* _TASK TO COMPLETE_:
In the data below, locate each line with the word "Ireland" and list it.

━━━━━ EXERCISE DATA ━━━━━

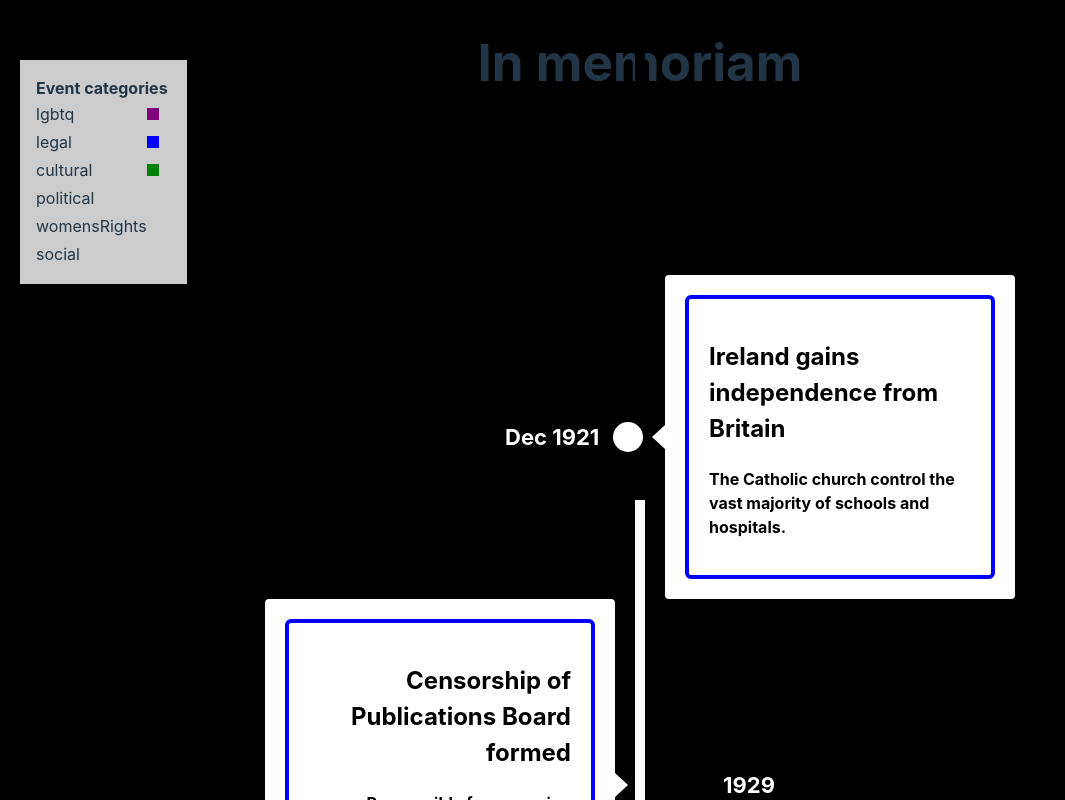
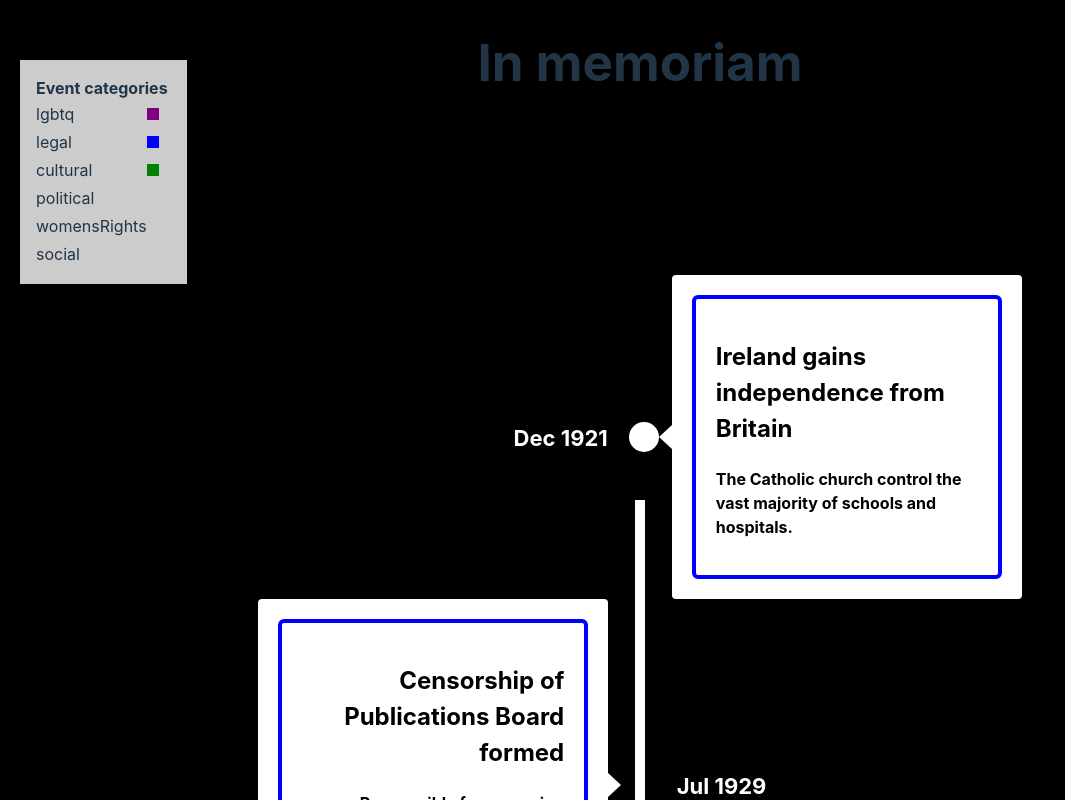
Before and after one commit to amymc/timeline, a React (Vite) app: page / in a window 1280 px wide. Shown: the top 800 px of the page, without its empty margins (0-1065 px from the left). Built offline with nearby package versions, Linux system fonts and the light colour scheme.

Commit message:
wip animation

```diff
--- a/package.json
+++ b/package.json
@@ -16,7 +16,6 @@
     "@chakra-ui/react": "^3.2.0",
     "@emotion/react": "^11.13.5",
     "@emotion/styled": "^11.13.5",
-    "@react-spring/web": "^9.7.5",
     "react": "^18.3.1",
     "react-dom": "^18.3.1"
   },
--- a/src/App.css
+++ b/src/App.css
@@ -8,6 +8,7 @@
   flex-wrap: wrap;
   position: relative;
   margin: 0 200px;
+  padding-bottom: 50px;
 }
 
 * {
--- a/src/App.jsx
+++ b/src/App.jsx
@@ -1,8 +1,6 @@
-import { useState, useEffect } from "react";
+import { useState, useEffect, useRef } from "react";
 import styled from "@emotion/styled";
-import { useScroll } from "@react-spring/web";
 import Event from "./Event";
-import { useScrollHandler } from "./useScrollHandler";
 import events from "./data/events.json";
 import { colors } from "./constants";
 import "./App.css";
@@ -13,16 +11,21 @@ const Row = styled.div`
   text-align: ${(props) => (props.index % 2 === 0 ? "left" : "right")};
   width: 100%;
   justify-content: center;
-  margin-left: ${(props) => (props.index % 2 === 0 ? "395px" : "auto")};
-  margin-right: ${(props) => (props.index % 2 === 0 ? "auto" : "395px")};
+  margin-left: ${(props) => (props.index % 2 === 0 ? "47%" : "auto")};
+  margin-right: ${(props) => (props.index % 2 === 0 ? "auto" : "47%")};
   position: relative;
 `;
 
 const Line = styled.div`
+  // display: ${(props) => (props.hide ? "none" : "block")};
   width: 10px;
   height: 100%;
   position: absolute;
+  // background-color: white;
+  height: calc(100% - 720px);
+  // background-color: ${(props) => (props.hide ? "black" : "white")};
   background-color: white;
+
   left: calc(50% - 5px);
   // opacity: ${(props) => props.opacity};
   // animation-name: rotateAnimation;
@@ -59,7 +62,7 @@ const EventsContainer = styled.div`
   // justify-content: center;
   flex-wrap: wrap;
   position: relative;
-  padding-top: 150px;
+  padding: 150px 0;
 `;
 
 const Rosary = styled.div`
@@ -125,8 +128,11 @@ const Square = styled.div`
   background-color: ${(props) => props.color};
 `;
 
-const Title = styled.span`
+const LegendTitle = styled.span`
   font-weight: bold;
+`;
+const Title = styled.h1`
+  z-index: 1;
 `;
 
 const Year = styled.div`
@@ -134,13 +140,22 @@ const Year = styled.div`
   font-size: 22px;
   color: white;
   position: absolute;
-  left: ${(props) => (props.index % 2 === 0 ? "-90px" : "auto")};
-  right: ${(props) => (props.index % 2 === 0 ? "auto" : "-90px")};
-  top: calc(50% - 16px);
+  left: ${(props) => (props.index % 2 === 0 ? "-100px" : "auto")};
+  right: ${(props) => (props.index % 2 === 0 ? "auto" : "-100px")};
+  top: calc(50% - 15px);
 `;
 
 const Conclusion = styled.div`
   font-weight: bold;
+
+  background-color: white;
+  padding: 30px;
+  border-radius: 4px;
+  color: black;
+  font-weight: bold;
+  font-size: 16px;
+  position: relative;
+  text-align: justify;
 `;
 
 const RosaryContainer = styled.div`
@@ -156,22 +171,17 @@ const Circle = styled.div`
   background-color: white;
   position: absolute;
   top: calc(50% - 15px);
-  left: 18px;
-  border-radius: 1px solid red;
+  left: 15px;
   background: white;
 `;
 
 function App() {
-  console.log({ events });
-  const { scrollYProgress } = useScroll();
-  console.log({ scrollYProgress });
+  const [scrollPosition, setScrollPosition] = useState("62.5vh");
+  const [hideScrollLine, setHideScrollLine] = useState(false);
 
-  // const endOfPage = useRef();
+  const endRef = useRef(null);
+  const scrollRef = useRef(null);
 
-  const scroll = useScrollHandler();
-  console.log({ scroll });
-
-  const [scrollPosition, setScrollPosition] = useState("62.5vh");
   const handleScroll = () => {
     // const position = window.scrollY + window.innerHeight / 2.2;
 
@@ -192,22 +202,99 @@ function App() {
     };
   }, []);
 
-  console.log({ colors });
+  function checkIfHeaderIsOverlapping() {
+    if (scrollRef.current && endRef.current) {
+      const a = scrollRef.current.getBoundingClientRect();
+      const b = endRef.current.getBoundingClientRect();
+
+      console.log("scroll", scrollRef.current.offsetTop);
+      console.log("end", endRef.current.offsetTop);
+
+      console.log(window.scrollY);
+      console.log("scroll", a, "end", b);
+      if (b.bottom <= a.bottom) {
+        console.log("hide");
+
+        setHideScrollLine(true);
+      } else {
+        setHideScrollLine(false);
+      }
+    }
+  }
+
+  useEffect(() => {
+    function watchScroll() {
+      window.addEventListener("scroll", checkIfHeaderIsOverlapping);
+    }
+    watchScroll();
+
+    return () => {
+      window.removeEventListener("scroll", checkIfHeaderIsOverlapping);
+    };
+  });
+
+  // useEffect(() => {
+  //   // let target = scrollRef.current;
+
+  //   const observer = new IntersectionObserver((entries) => {
+  //     let doesOverlap =
+  //       entries[0].boundingClientRect.y >=
+  //       scrollRef.current.getBoundingClientRect().y;
+
+  //     console.log("end ref", endRef.current.getBoundingClientRect().y);
+  //     console.log("scroll ref", entries[0].boundingClientRect.y);
+
+  //     // console.log("doesOverlap", entries[0]);
+  //     // console.log("doesOverlap", doesOverlap);
+  //     console.log(scrollRef.current.getBoundingClientRect());
+  //     console.log(entries[0].boundingClientRect);
+
+  //     if (doesOverlap) {
+  //       console.log("doesOverlap");
+  //       setHideScrollLine(true);
+  //     }
+  //     if (entries[0].isIntersecting) {
+  //       console.log("isIntersecting");
+  //     }
+  //   });
+
+  //   if (endRef.current) {
+  //     // observer.observe(endRef.current);
+  //     observer.observe(endRef.current);
+  //   }
+
+  //   return () => {
+  //     if (endRef.current) {
+  //       observer.unobserve(endRef.current);
+  //     }
+  //   };
+  // }, []);
+
+  // useEffect(() => {
+  //   console.log("consoleRef", consoleRef);
+  //   console.log("current", consoleRef.current);
+  //   console.log("scrollHeight", consoleRef.current.offsetHeight);
+  // }, []);
+
   return (
     <>
       <Categories>
-        <Title>Event categories</Title>
+        <LegendTitle>Event categories</LegendTitle>
         {Object.keys(colors).map((key) => (
           <Category key={key}>
             {key} <Square color={colors[key]} />
           </Category>
         ))}
       </Categories>
-      <h1> In memoriam </h1>
+      <Title> In memoriam </Title>
       {/* <RosaryContainer> */}
       <Rosary scrollPosition={scrollPosition}>
-        <Line>
-          <ScrollLine scrollPosition={scrollPosition} />
+        <Line hide={hideScrollLine}>
+          <ScrollLine
+            scrollPosition={scrollPosition}
+            ref={scrollRef}
+            hide={hideScrollLine}
+          />
         </Line>
         {/* <Beads>
           {[...Array(200)].map((e, i) => (
@@ -228,19 +315,35 @@ function App() {
                 description={description}
                 category={category}
               />
-              {index === 0 && <Circle />}
+              {(index === 0 || index === events.length - 1) && <Circle />}
+
+              {index === events.length - 1 && <Circle ref={endRef} />}
             </Row>
           );
         })}
       </EventsContainer>
       <Conclusion>
+        <h2>Where do we stand now? </h2>
         While the Church's influence in Ireland is not what it used to be,
-        unfortunately we still don't true seperation of church and state. Seven
-        of the largest public hospitals in Ireland are owned by private Catholic
-        entities and receive more than €1 billion of State funding each year.
-        Over 90 per cent of the primary schools are under Catholic patronage but
-        are State-funded. Approximately 50 per cent of secondary schools operate
-        under Catholic ethos.
+        unfortunately we still don't have true separation of church and state
+        and in some aspects of society we are still living with the legacy of
+        Church control.
+        <ul>
+          <li>
+            Seven of the largest public hospitals in Ireland are owned by
+            private Catholic entities and receive more than €1 billion of State
+            funding each year.
+          </li>
+          <li>
+            Over 90 per cent of the primary schools are under Catholic patronage
+            but are State-funded. Approximately 50 per cent of secondary schools
+            operate under Catholic ethos.
+          </li>
+          <li>
+            Some restrictons on abortion remain and an estimated 200 women still
+            travel to the UK each year for the procedure.
+          </li>
+        </ul>
       </Conclusion>
     </>
   );
--- a/src/Event.jsx
+++ b/src/Event.jsx
@@ -9,8 +9,8 @@ const Card = styled.article`
   font-size: 16px;
   position: relative;
   width: 350px;
-  margin-right: ${(props) => (props.index % 2 === 0 ? "auto" : "70px")};
-  margin-left: ${(props) => (props.index % 2 === 0 ? "70px" : "auto")};
+  // margin-right: ${(props) => (props.index % 2 === 0 ? "auto" : "70px")};
+  // margin-left: ${(props) => (props.index % 2 === 0 ? "70px" : "auto")};
   &:after {
     position: absolute;
     top: 50%;
@@ -54,7 +54,7 @@ const colors = {
 };
 
 function Event({ category, title, description, index }) {
-  console.log(colors[category], category);
+  // console.log(colors[category], category);
   return (
     <Card index={index}>
       <CardInner color={colors[category]}>
--- a/src/data/events.json
+++ b/src/data/events.json
@@ -8,43 +8,55 @@
   {
     "title": "Censorship of Publications Board formed",
     "description": "Responsible for censoring printed media, the intitial government-appointed committee contained a Catholic priest.",
-    "year": "1929",
+    "year": "Jul 1929",
     "category": "legal"
   },
   {
     "title": "Irish citizen, Jimmy Gralton is deported to the US",
     "description": "Jimmy had served in the US navy and obtained US citizenship as result. On his return to Ireland he set up a local dance hall, and this combined with the fact that he was socialist drew the ire of the Catholic church among others. He was deported on the grounds that as an American citizen, he was ‘an undesirable alien’.",
-    "year": "1933",
+    "year": "Aug 1933",
     "category": "social"
   },
   {
     "title": "A priest leads thousands of people in an anti-jazz march",
     "description": "This was the beginning of a campaign that called on the government to close the dance halls and ban all foreign dances in Ireland.",
-    "year": "1934",
+    "year": "Jan 1934",
     "category": "cultural"
   },
   {
     "title": "The sale of contraception is banned",
     "description": "It also became an offence to publish material advocating contraception and birth control.",
-    "year": "1935",
+    "year": "Feb 1935",
     "category": "legal"
   },
   {
     "title": "Edna O'Brien's 'The Country Girls' is banned",
     "description": "Banned for sexually explicit content and burned by the church.",
-    "year": "1960",
+    "year": "Jan 1960",
     "category": "cultural"
+  },
+  {
+    "title": "Housewife of the year launches",
+    "description": "A competition for housewives where candidates were judged on their cooking and household management skills. It ran util 1995",
+    "year": "Nov 1968",
+    "category": "social"
   },
   {
     "title": "Catholics allowed to attend Trinity College Dublin",
     "description": "Originally a Protestant university but even when the university themselves opened their doors to Catholics the Catholic church prevented it. Apparently they were concerned that Catholic students would be corrupted fraternising with Protestants. So prior to 1970 Catholic students had to get special dispensation from the church to attend the univeristy.",
-    "year": "1970"
+    "year": "Sep 1970"
   },
   {
     "title": "A group of activists travel to Belfast to buy contraceptives",
     "description": "In an act known as the Contraceptive Train the group travlled over the border to buy and bring back contraceptives that were illegal in Ireland.",
-    "year": "1971",
+    "year": "May 1971",
     "category": "women's rights"
+  },
+  {
+    "title": "The Catholic Church is removed from the constitution",
+    "description": "A clause recognising the \\\"special position\\\" of the Church in the Irish state is removed. This passed by 84% in a referendum",
+    "year": "Jan 1973",
+    "category": "legal"
   },
   {
     "title": "Ireland joins the EEC (now the EU)",
@@ -63,18 +75,29 @@
     "year": "Sep 1973",
     "category": "cultural"
   },
-
+  {
+    "title": "May McGee wins a Supreme Court case allowing her to import contraceptives",
+    "description": "After experiencing traumatic pregancies McGee was advised that if she got pregnant again she would likely die. She tried to import contraceptives from the UK. They were confiscated by customs. She took her case to the High Court and later appealed it to the Supreme Court. The court determined that married couples had the constitutional right to make private decisions on family planning.",
+    "year": "Dec 1973",
+    "category": "legal"
+  },
   {
     "title": "Monty Python's The Life of Brian' is banned",
     "description": "Banned until 1987 for its religious satire.",
-    "year": "1979",
+    "year": "Apr 1979",
     "category": "cultural"
   },
   {
     "title": "Contraceptives are finally available on prescription",
     "description": "The change in the law allowed access to contraceptives for family planning, so they were still difficult to get if you were unmarried.",
-    "year": "1979",
+    "year": "Jul 1979",
     "category": "legal"
+  },
+  {
+    "title": "Pregnant, unmarried teacher Eileen Flynn is fired",
+    "description": "Parents complained that they didn't want their children taught by an unwed mother who was pregrant by a married man. She was sacked on the grounds that it was against the Catholic ethos of the school. She challenged her dismissal and took it all the way to the High Court but lost. One of the judges claimed the nuns had been too leniant with her. Bank of Ireland refused to handle an appeal fund that set up to help her fight her dismissal.",
+    "year": "Aug 1982",
+    "category": "social"
   },
   {
     "title": "Gay man Declan Flynn murdered in Dublin",
@@ -106,14 +129,14 @@
   },
   {
     "title": "Irish Family Planning Association are convicted for selling condoms in Virgin Megastore",
-    "description": "Richard Branson testifies in court in Dublin on their behalf. They are fined £500, which U2 pays.",
-    "year": "1990",
+    "description": "The following year Richard Branson testifies in court in Dublin on their behalf. They are fined £500, which U2 pays.",
+    "year": "May 1990",
     "category": "legal"
   },
   {
     "title": "Mary Robinson becomes the first female president of Ireland",
     "description": "In 1997 she left the position to become UN High Commissioner for Human Rights.",
-    "year": "1990",
+    "year": "Dec 1990",
     "category": "political"
   },
   {
@@ -128,7 +151,7 @@
   },
   {
     "title": "Sinéad O'Connor rips up a picture of the pope on Saturday Night Live in the US",
-    "description": "She said the words 'Fight the real enemy' as she tore the picture. Sinéad had spent 18 months at a Magdelene Laundry as a teenager. Magdalene laundires were Catholic-run instituions where women were imprisoned, forced to carry out unpaid labour and subjected to severe psychological and physical maltreatment. So called because they ran for-profit businesses, primarily laundries.",
+    "description": "She said the words 'Fight the real enemy' as she tore the picture. Sinéad had spent 18 months at a Magdelene Laundry as a teenager. Magdalene laundries were Catholic-run instituions where women were imprisoned, forced to carry out unpaid labour and subjected to severe psychological and physical maltreatment. So called because they ran for-profit businesses, primarily laundries. ",
     "year": "Oct 1992",
     "category": "cultural"
   },
@@ -152,7 +175,7 @@
   {
     "title": "Remains of 155 women are found on the site of a former Magdalene Laundry",
     "description": "",
-    "year": "1993",
+    "year": "Aug 1993",
     "category": "legal"
   },
   {
@@ -174,31 +197,48 @@
     "category": "legal"
   },
   {
+    "title": "Michelle Harte is denied chemotherapy due to being pregnant",
+    "description": "Michelle was undergoing cancer treatment when she learned she was pregnant. She was advised to terminate but the hospital's ethicss commitee denied her the termination and also prevented her treatment from continuing. She had to travel to the UK for the termination. Due to a delayed verdict from the ethics committee and needing to order a new passport she went weeks without treatment. She died the following year.",
+    "year": "Jun 2010",
+    "category": "social"
+  },
+  {
+    "title": "The morning-after pill is available without presciption",
+    "year": "Feb 2011",
+    "category": "legal"
+  },
+  {
     "title": "Savita Halappanavar dies after being denied an abortion",
     "description": "Savita experienced preganancy complications, but was denied an abortion as there was a foetal heatbeat. She went into septic shock. Both her and the foetus died. Her death was a catalyst for the pro-choice movement.",
-    "year": "2012",
+    "year": "Oct 2012",
     "category": "social"
+  },
+  {
+    "title": "Magdalene laundries inquiry report finds significant state involvement in the institutions",
+    "description": "Approximately 26% of residents were referred by the state, many for minor crimes.",
+    "year": "Feb 2013",
+    "category": "legal"
+  },
+  {
+    "title": "Ireland becomes the first country to legalise gay marriage by popular vote",
+    "description": "Passing by a sizeable majority of 62%.",
+    "year": "May 2015",
+    "category": "legal"
   },
   {
     "title": "800 babies found buried in a septic tank on the grounds of a former mother and baby home",
     "description": "Discovery made by amateur historian, Catherine Corless, on what was once the grounds of a home for unwed mothers run by a Catholic order. Research would later show that on average, a child from the home died every two weeks between 1925 and 1961.",
-    "year": "2014"
-  },
-  {
-    "title": "Ireland becomes the first country to legalise gay marriage by popular vote",
-    "description": "Passing by a sizeable majority of 62%.",
-    "year": "2015",
-    "category": "legal"
+    "year": "Mar 2017"
   },
   {
     "title": "The 8th amendment is repealed",
     "description": "66.4% voted in favour of repealing the amendment. Women will now be able to get abortions in Ireland up to 12 weeks.",
-    "year": "2018",
+    "year": "May 2018",
     "category": "legal"
   },
   {
     "title": "The release of the Mother and Baby homes report",
-    "description": "The report detailed that around 9,000 children, one in seven of those born in the 18 institutions covered in the report had died in them between 1922 and 1998, double the rate of infant mortality in the general population.",
+    "description": "The report detailed that around 9,000 children, one in seven of those born in the 18 institutions covered in the report had died in them between 1922 and 1998, double the rate of infant mortality in the general population. An estimated 15% of children were illegally adopted facilitated by the Catholic institutions. Some children were also entered into vaccine trials without parental consent.",
     "year": "Jan 2021",
     "category": "social"
   },
```
Also changed, not shown: src/useScrollHandler.js (deleted, +0 -26 lines).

━━━━━

* _SOLUTION FOR THIS TASK_:
         While the Church's influence in Ireland is not what it used to be,
-        of the largest public hospitals in Ireland are owned by private Catholic
+            Seven of the largest public hospitals in Ireland are owned by
     "description": "Jimmy had served in the US navy and obtained US citizenship as result. On his return to Ireland he set up a local dance hall, and this combined with the fact that he was socialist drew the ire of the Catholic church among others. He was deported on the grounds that as an American citizen, he was ‘an undesirable alien’.",
     "description": "This was the beginning of a campaign that called on the government to close the dance halls and ban all foreign dances in Ireland.",
     "description": "In an act known as the Contraceptive Train the group travlled over the border to buy and bring back contraceptives that were illegal in Ireland.",
     "title": "Ireland joins the EEC (now the EU)",
+    "description": "Parents complained that they didn't want their children taught by an unwed mother who was pregrant by a married man. She was sacked on the grounds that it was against the Catholic ethos of the school. She challenged her dismissal and took it all the way to the High Court but lost. One of the judges claimed the nuns had been too leniant with her. Bank of Ireland refused to handle an appeal fund that set up to help her fight her dismissal.",
     "title": "Mary Robinson becomes the first female president of Ireland",
+    "title": "Ireland becomes the first country to legalise gay marriage by popular vote",
-    "title": "Ireland becomes the first country to legalise gay marriage by popular vote",
     "description": "66.4% voted in favour of repealing the amendment. Women will now be able to get abortions in Ireland up to 12 weeks.",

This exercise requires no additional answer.